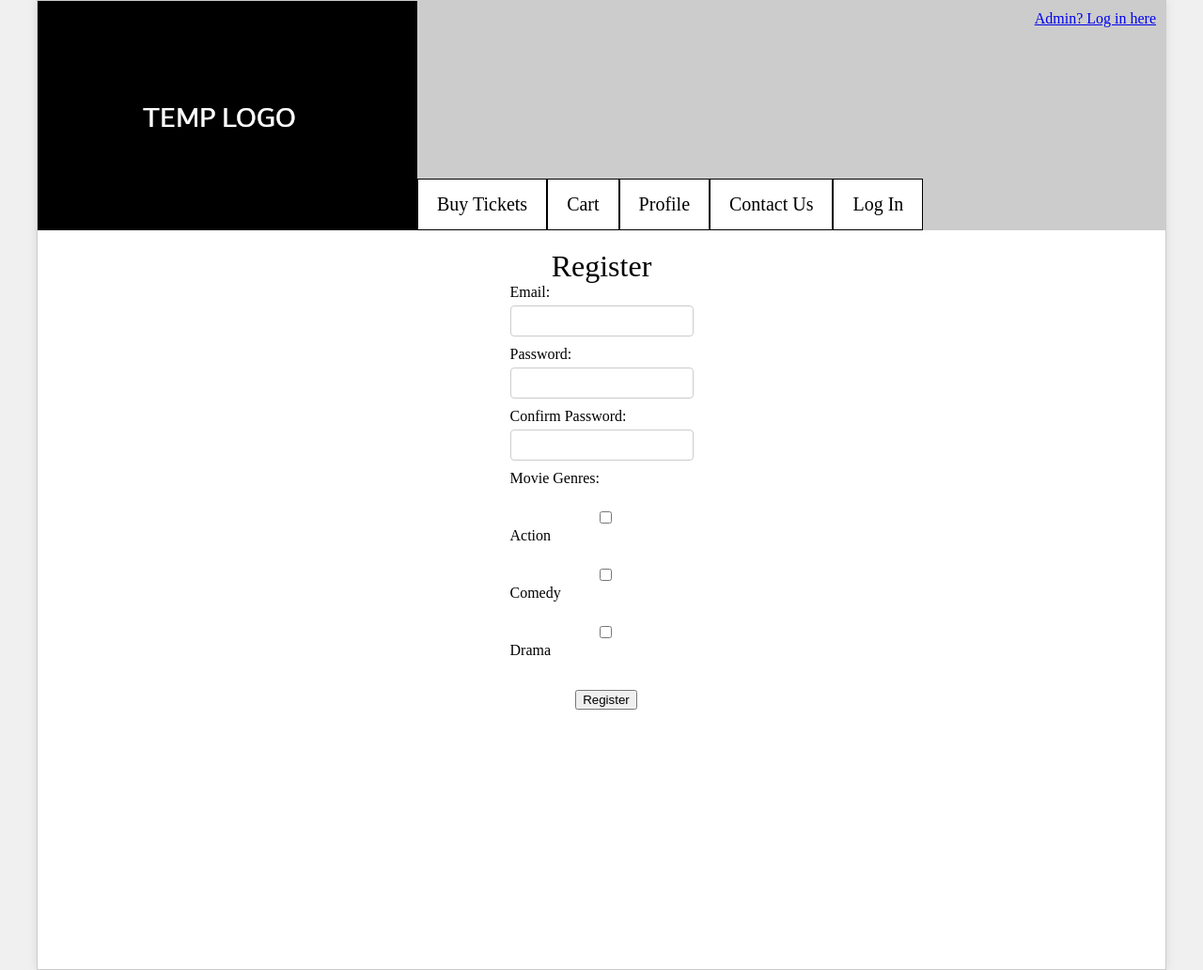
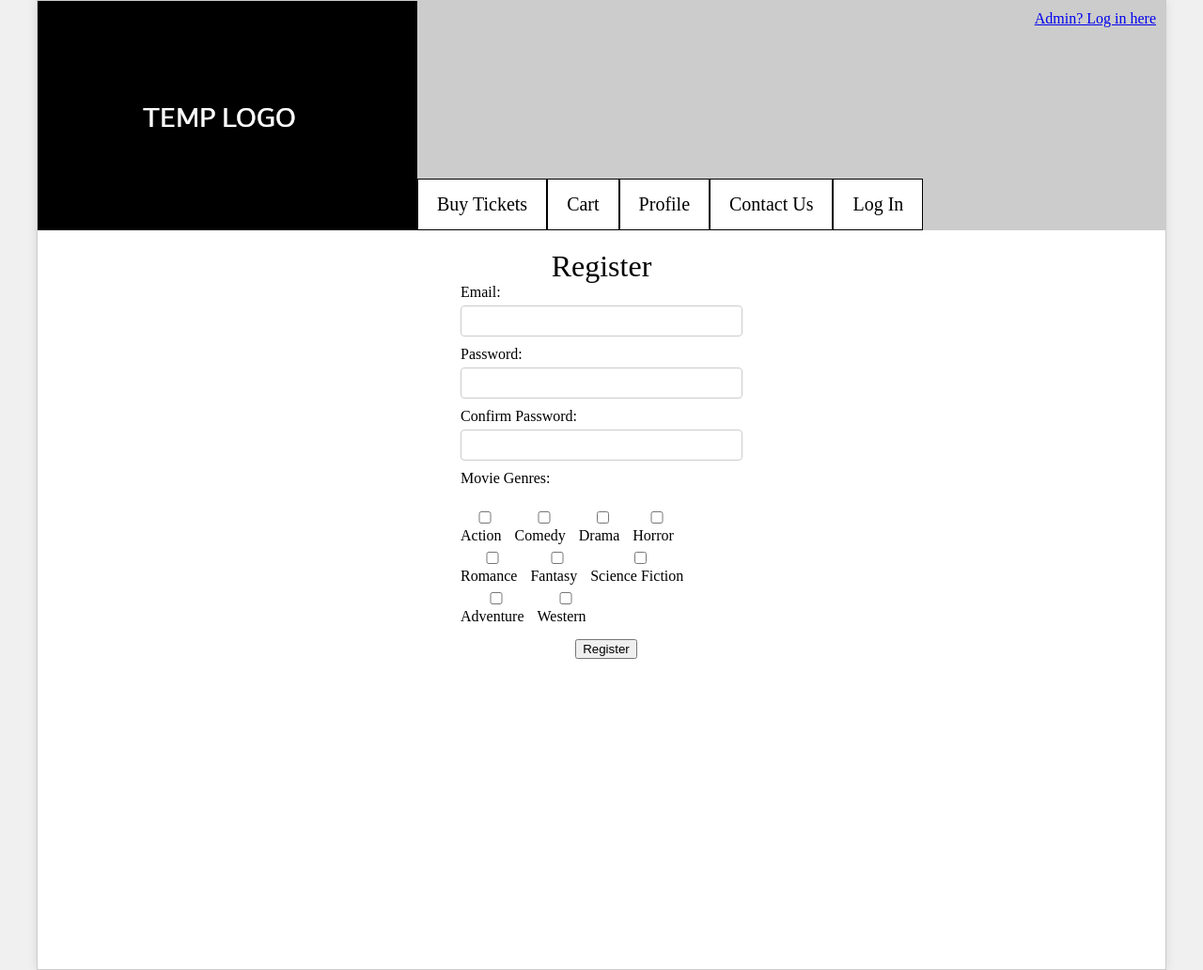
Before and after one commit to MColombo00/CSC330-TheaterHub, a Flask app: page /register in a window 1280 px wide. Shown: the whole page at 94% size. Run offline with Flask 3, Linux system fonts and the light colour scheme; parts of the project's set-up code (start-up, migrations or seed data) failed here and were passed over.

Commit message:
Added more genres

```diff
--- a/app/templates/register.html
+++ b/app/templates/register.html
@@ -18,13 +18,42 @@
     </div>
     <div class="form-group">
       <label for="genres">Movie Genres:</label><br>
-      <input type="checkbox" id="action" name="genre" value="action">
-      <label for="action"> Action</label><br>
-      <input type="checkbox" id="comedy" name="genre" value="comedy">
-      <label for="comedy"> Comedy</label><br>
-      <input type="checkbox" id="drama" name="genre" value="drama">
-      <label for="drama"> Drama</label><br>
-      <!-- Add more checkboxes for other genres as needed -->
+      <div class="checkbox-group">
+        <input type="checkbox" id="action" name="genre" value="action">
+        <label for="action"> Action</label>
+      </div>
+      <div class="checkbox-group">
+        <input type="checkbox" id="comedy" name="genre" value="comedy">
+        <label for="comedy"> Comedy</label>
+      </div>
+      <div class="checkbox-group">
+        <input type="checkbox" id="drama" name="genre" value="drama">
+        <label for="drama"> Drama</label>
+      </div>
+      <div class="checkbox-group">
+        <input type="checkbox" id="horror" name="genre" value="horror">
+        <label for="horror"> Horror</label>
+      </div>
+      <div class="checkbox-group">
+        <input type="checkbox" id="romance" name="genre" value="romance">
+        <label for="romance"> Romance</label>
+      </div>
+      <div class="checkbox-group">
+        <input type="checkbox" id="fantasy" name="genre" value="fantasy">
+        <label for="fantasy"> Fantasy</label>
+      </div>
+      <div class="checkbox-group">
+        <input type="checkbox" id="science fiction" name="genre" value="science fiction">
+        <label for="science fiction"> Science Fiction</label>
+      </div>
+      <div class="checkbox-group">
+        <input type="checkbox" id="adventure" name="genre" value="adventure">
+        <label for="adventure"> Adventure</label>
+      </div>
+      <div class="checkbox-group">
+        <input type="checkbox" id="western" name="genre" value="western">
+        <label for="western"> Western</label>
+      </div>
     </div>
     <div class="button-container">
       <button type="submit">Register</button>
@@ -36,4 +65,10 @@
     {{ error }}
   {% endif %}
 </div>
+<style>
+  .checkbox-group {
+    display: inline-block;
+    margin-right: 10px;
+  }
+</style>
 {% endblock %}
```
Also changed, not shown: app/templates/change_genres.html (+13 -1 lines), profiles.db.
================================
● What you will do:
Only lines holding the word "action" belong in the answer; copy each one from the material.

● Task output:
-      <input type="checkbox" id="action" name="genre" value="action">
-      <label for="action"> Action</label><br>
+        <input type="checkbox" id="action" name="genre" value="action">
+        <label for="action"> Action</label>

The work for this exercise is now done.